Problem: With the records below as input, work out how many lines include the word "наказу". Give only the number.

Records for this exercise:
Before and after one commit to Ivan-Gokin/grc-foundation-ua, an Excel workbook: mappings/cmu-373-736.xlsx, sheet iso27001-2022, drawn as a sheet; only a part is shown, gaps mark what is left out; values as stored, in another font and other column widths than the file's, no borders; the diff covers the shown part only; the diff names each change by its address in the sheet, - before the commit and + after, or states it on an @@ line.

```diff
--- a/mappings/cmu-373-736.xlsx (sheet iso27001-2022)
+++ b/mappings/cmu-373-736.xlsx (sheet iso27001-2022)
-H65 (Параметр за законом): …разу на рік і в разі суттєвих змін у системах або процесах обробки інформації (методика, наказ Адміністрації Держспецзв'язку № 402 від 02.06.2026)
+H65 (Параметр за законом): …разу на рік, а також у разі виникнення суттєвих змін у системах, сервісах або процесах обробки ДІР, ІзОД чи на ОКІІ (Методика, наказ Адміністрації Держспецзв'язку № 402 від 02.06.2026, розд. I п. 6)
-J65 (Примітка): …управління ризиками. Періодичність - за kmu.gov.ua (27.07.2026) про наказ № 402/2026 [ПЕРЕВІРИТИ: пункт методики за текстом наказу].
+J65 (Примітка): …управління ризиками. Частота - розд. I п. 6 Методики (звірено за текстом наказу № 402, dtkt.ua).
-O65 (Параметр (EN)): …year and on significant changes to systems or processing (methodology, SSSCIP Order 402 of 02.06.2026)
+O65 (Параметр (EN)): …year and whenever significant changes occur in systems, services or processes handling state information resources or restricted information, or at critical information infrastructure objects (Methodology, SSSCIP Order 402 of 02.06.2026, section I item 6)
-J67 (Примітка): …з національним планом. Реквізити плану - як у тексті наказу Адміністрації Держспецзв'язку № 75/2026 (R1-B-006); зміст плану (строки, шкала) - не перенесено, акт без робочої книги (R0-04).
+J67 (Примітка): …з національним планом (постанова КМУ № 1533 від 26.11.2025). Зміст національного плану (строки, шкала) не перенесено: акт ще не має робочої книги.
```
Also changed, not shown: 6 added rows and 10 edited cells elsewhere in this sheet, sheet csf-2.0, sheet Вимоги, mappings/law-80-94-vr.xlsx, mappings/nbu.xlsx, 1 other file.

==

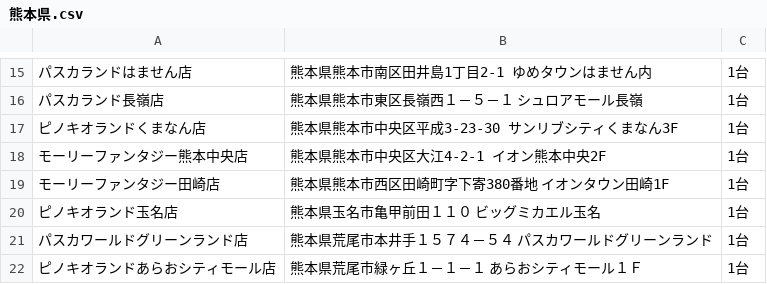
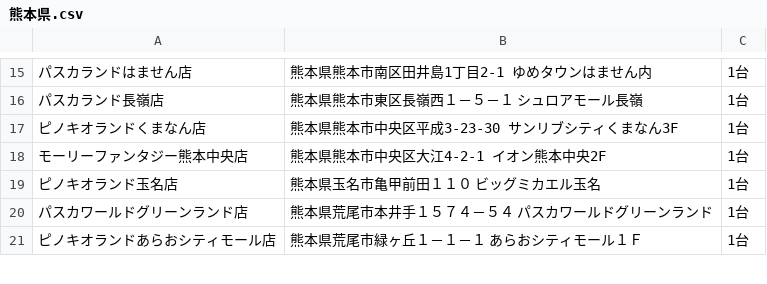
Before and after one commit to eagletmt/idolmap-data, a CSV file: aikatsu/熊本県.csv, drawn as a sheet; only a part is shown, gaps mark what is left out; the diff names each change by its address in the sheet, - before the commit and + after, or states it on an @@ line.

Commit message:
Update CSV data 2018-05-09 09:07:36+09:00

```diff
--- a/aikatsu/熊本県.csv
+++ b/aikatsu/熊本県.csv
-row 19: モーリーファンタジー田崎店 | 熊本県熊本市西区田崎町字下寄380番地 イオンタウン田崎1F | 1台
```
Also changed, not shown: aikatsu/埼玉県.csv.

Result for this task: 3